* [Exercise goal]: In the listing that follows, how many lines have the word "Sistemas" in them? Give only the number.

* [Data]:
★ ★ ★
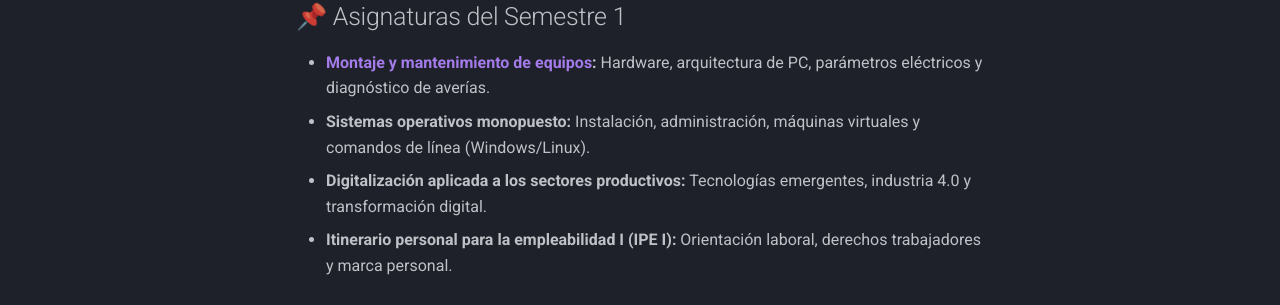
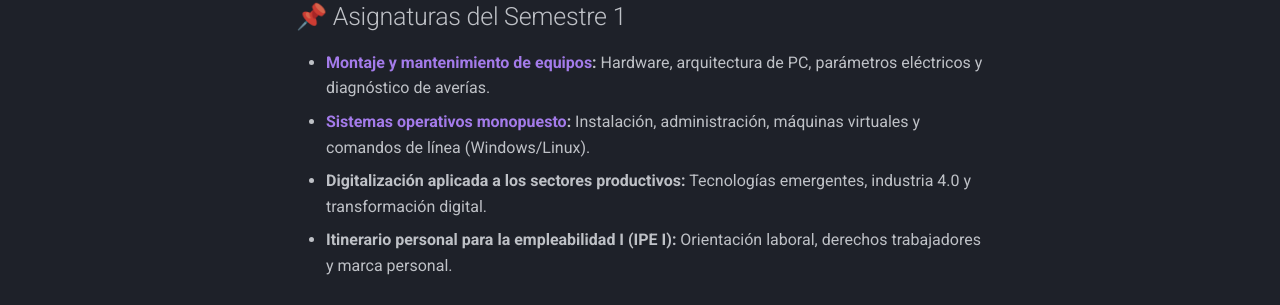
Before and after one commit to Beamspark/SMR-Apuntes, an MkDocs documentation site: the page built from docs/index.md, in a window 1280 px wide. Shown: the part 320-625 px from the top of the page. Built offline with MkDocs 1.6.1 and Material for MkDocs 9.7.7, drawn with Linux system fonts in a browser that asks for light colours; part of the change alters nothing that is shown.

```diff
--- a/docs/index.md
+++ b/docs/index.md
@@ -5,6 +5,6 @@ Bienvenido a mi cuaderno de apuntes del **Grado Medio en Sistemas Microinformát
 ## 📌 Asignaturas del Semestre 1
 
 * **[Montaje y mantenimiento de equipos](montaje/index.md):** Hardware, arquitectura de PC, parámetros eléctricos y diagnóstico de averías.
-* **Sistemas operativos monopuesto:** Instalación, administración, máquinas virtuales y comandos de línea (Windows/Linux).
+* **[Sistemas operativos monopuesto](sistemas/index.md):** Instalación, administración, máquinas virtuales y comandos de línea (Windows/Linux).
 * **Digitalización aplicada a los sectores productivos:** Tecnologías emergentes, industria 4.0 y transformación digital.
 * **Itinerario personal para la empleabilidad I (IPE I):** Orientación laboral, derechos trabajadores y marca personal.
```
★ ★ ★
* [Response to this task]: 3